[Start of Attachment]
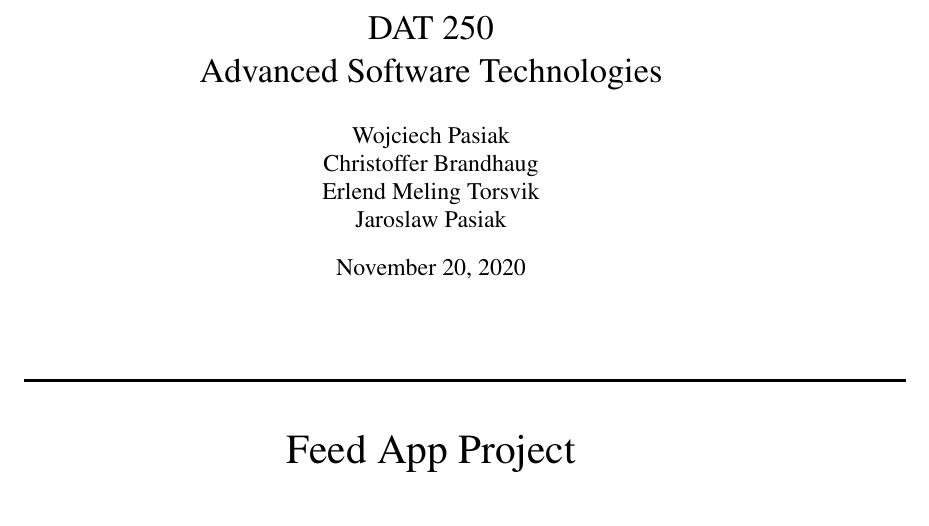
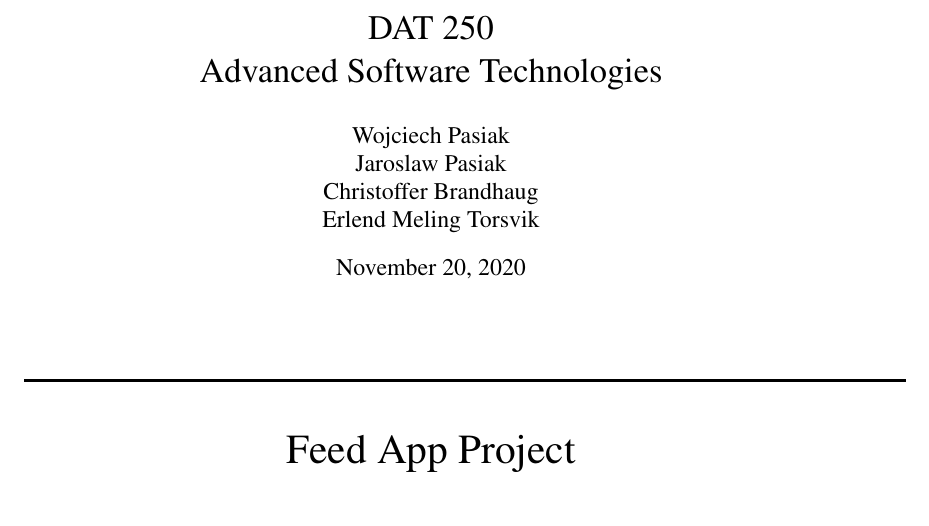
Before and after one commit to bicepsFlex/dat250-Report, a LaTeX paper (dat250-projectreport/report.tex): part of page 1 of 5, cut so that both start at the same text. Compiled offline with pdfLaTeX.

Commit message:
Changed?

```diff
--- a/dat250-projectreport/report.tex
+++ b/dat250-projectreport/report.tex
@@ -37,7 +37,7 @@
 
 \title{DAT 250\\Advanced Software Technologies}
 
-\author{Wojciech Pasiak\\Christoffer Brandhaug\\Erlend Meling Torsvik\\Jaroslaw Pasiak}
+\author{Wojciech Pasiak\\Jaroslaw Pasiak\\Christoffer Brandhaug\\Erlend Meling Torsvik}
 
 \maketitle
 
```
Also changed, not shown: dat250-projectreport/report.pdf, 3 other files.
[End of Attachment]
→ **How to complete this task**
Search the material above for "projectreport". Pull out each line where it shows up.

→ **Result of the task**
Before and after one commit to bicepsFlex/dat250-Report, a LaTeX paper (dat250-projectreport/report.tex): part of page 1 of 5, cut so that both start at the same text. Compiled offline with pdfLaTeX.
--- a/dat250-projectreport/report.tex
+++ b/dat250-projectreport/report.tex
Also changed, not shown: dat250-projectreport/report.pdf, 3 other files.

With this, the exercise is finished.